While the show itself leaves plenty to be desired in its stiff supporting actors that sometimes take you back to the dark place of watching your burgeoning videographer friend's first flick made entirely with his friends as the cast ("Yeah dude... it's dope! Like, really dope.") and its sometimes non-coherent script, WWDDdoes manage to satisfy what it's going for. It's as straightforward as it gets when Van Der Beek, as Diplo, tries to explain the storyline's Twitter beef with Calvin Harris to a kid he's taken under his wing for the day. "Social media is not real life," he says. "It's just a game."
"So, who's winning?" the kid quips back. Van Der Beek might've left him hanging without an answer, but it's almost as if he's broken down the third wall without ever looking into the camera. I guess it's still Diplo, in the end.
We're all too familiar with the profiles that are seemingly just waiting with baited breath for the next Diplo-related Facebook post, with their fingers at the ready to type some snarky criticism about how much he totally sucks. WWDD zeroes in on that strange population who carry the mindset that they know all there is to know about Diplo - the dumb, bro'd out version of him - and are confident that he's a total tool, but remain absolutely fascinated by him. What (terrible) song is he working on? What (stupid) collaboration is coming out next? What (horrible) festival is he playing at next? What would (that dumb guy) Diplo do?

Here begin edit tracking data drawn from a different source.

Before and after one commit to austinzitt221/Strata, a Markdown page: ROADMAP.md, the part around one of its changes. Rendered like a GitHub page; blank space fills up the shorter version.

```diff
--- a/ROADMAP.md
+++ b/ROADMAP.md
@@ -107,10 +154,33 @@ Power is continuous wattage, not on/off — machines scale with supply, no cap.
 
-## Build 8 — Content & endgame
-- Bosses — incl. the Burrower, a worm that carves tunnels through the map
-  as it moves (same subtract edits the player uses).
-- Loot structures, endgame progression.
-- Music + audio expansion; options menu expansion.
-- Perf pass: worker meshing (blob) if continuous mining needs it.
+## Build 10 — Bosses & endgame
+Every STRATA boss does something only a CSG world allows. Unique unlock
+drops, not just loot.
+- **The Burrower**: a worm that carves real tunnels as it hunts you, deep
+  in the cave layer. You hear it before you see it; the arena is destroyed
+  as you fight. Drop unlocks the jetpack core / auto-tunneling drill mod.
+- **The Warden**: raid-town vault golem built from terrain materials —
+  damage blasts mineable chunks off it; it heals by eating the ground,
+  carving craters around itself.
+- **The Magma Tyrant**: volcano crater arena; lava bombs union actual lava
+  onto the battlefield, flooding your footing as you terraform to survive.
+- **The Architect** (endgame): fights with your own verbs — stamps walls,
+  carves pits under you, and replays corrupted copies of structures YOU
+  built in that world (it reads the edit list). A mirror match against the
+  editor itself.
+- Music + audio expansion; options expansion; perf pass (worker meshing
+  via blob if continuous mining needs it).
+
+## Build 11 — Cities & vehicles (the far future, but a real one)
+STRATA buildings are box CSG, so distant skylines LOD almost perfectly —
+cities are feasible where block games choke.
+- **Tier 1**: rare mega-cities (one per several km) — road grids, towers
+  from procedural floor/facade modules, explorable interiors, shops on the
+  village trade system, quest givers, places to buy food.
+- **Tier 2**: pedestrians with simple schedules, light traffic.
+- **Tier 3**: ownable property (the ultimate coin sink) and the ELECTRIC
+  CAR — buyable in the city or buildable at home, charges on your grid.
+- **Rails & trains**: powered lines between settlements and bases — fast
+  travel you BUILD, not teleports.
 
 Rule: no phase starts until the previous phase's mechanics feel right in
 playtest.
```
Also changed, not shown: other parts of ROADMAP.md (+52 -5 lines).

Coming from a guy that once said that he "isn't much a fan of DJ culture", called it "lame" and actually said in real life that he is "playing the game", it's important to remember that WWDD is, in the end, one big marketing package for Diplo Inc., LLC. There won't be much diving into the history of his youth getting entangled in Miami's bass scene, the nights he spent grinding as a promoter and DJ in Philly or details on what big pop star he's in cahoots with next. It probably won't do any good in inspiring the next generation of real young music makers. But you probably knew that already.
While it might seem like we're all rolling our eyes at the umpteenth time that Diplo has been nominated as Billboard's 'Most Influential Dance Music Artist', What Would Diplo Do? could be the tangible proof that Diplo has moved from being a successful producer in his own right to becoming an artist of Snoop Dogg stature and lore. They've done plenty for the music. Now it's time to laugh... and importantly, let yourself be laughed at.

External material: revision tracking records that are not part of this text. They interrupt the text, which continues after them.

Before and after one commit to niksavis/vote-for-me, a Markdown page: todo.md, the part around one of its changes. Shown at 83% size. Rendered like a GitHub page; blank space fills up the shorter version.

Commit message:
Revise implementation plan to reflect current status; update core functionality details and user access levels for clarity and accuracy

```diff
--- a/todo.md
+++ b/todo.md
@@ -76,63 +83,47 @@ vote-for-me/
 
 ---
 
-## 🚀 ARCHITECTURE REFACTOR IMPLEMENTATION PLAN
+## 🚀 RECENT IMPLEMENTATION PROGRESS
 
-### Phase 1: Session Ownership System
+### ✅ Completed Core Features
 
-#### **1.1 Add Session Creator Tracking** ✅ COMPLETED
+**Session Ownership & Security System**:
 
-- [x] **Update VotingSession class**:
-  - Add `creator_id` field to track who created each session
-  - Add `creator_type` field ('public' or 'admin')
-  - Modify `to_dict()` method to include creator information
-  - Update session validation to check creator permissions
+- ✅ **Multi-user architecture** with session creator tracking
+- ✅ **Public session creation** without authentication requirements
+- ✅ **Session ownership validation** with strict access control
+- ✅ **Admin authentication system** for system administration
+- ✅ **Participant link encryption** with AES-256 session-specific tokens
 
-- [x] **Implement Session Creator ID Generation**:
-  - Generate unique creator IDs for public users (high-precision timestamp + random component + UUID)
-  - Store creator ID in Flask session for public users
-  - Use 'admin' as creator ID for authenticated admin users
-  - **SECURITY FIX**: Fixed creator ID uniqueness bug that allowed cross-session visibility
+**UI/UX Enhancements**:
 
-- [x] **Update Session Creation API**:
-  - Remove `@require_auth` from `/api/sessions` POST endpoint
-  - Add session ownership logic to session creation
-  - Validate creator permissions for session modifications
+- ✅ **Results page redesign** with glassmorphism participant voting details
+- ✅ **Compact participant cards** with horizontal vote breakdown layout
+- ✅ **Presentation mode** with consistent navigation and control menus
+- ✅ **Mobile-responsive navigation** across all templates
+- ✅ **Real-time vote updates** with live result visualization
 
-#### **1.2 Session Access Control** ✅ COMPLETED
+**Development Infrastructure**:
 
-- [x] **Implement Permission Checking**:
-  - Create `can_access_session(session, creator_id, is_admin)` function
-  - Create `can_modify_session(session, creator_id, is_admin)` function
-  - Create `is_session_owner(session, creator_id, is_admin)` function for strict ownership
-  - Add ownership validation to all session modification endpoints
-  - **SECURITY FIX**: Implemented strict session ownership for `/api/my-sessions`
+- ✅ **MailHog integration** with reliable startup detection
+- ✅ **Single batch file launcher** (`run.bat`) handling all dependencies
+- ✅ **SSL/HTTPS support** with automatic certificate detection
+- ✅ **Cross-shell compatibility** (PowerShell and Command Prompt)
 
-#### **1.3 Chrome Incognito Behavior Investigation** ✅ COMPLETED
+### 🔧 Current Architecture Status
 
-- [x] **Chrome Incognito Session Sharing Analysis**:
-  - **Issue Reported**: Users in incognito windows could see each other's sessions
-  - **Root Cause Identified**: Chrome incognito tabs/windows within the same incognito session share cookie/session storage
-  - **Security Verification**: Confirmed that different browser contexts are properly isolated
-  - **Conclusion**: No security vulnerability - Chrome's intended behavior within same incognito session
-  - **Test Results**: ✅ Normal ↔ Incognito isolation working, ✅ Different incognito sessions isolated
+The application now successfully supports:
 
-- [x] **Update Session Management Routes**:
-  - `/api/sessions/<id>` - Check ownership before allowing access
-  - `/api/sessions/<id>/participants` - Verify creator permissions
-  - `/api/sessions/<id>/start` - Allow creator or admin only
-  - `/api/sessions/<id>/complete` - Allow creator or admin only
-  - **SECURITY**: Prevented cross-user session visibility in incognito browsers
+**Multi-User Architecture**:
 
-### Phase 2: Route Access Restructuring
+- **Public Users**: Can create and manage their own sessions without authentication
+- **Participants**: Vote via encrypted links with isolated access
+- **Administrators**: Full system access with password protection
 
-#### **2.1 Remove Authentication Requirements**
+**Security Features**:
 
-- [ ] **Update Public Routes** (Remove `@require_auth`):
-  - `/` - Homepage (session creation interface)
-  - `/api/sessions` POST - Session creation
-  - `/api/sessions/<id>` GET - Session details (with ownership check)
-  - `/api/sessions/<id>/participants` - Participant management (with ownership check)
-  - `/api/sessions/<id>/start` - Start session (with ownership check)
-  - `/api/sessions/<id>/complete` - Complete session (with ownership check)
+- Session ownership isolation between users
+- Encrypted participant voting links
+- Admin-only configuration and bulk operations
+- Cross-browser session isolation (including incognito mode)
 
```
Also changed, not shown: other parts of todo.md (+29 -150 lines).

Perhaps this was the only way to succeed in creating a Hollywood rendition of the dance music world... and Diplo was the one to beat everyone else to the punch by making himself the punchline. He knows, better than anyone, that there's plenty to poke fun at in the wonky world of EDM: the soft, nonsensical things DJs beef about in 140 characters or less, the deep thoughts that inspire electronic hits (ex. 'Bubble Butt') and Dillon Francis. And of course, himself.
Watch the full first episode of What Would Diplo Do? below.
EPIZODE²: Âme, Guti, John “00” Fleming, Leeroy Thornhill & more added to the bill
It’s the line-up that won’t stop
26 photos of sound systems through the ages
An intimate look at the evolution of sound system culture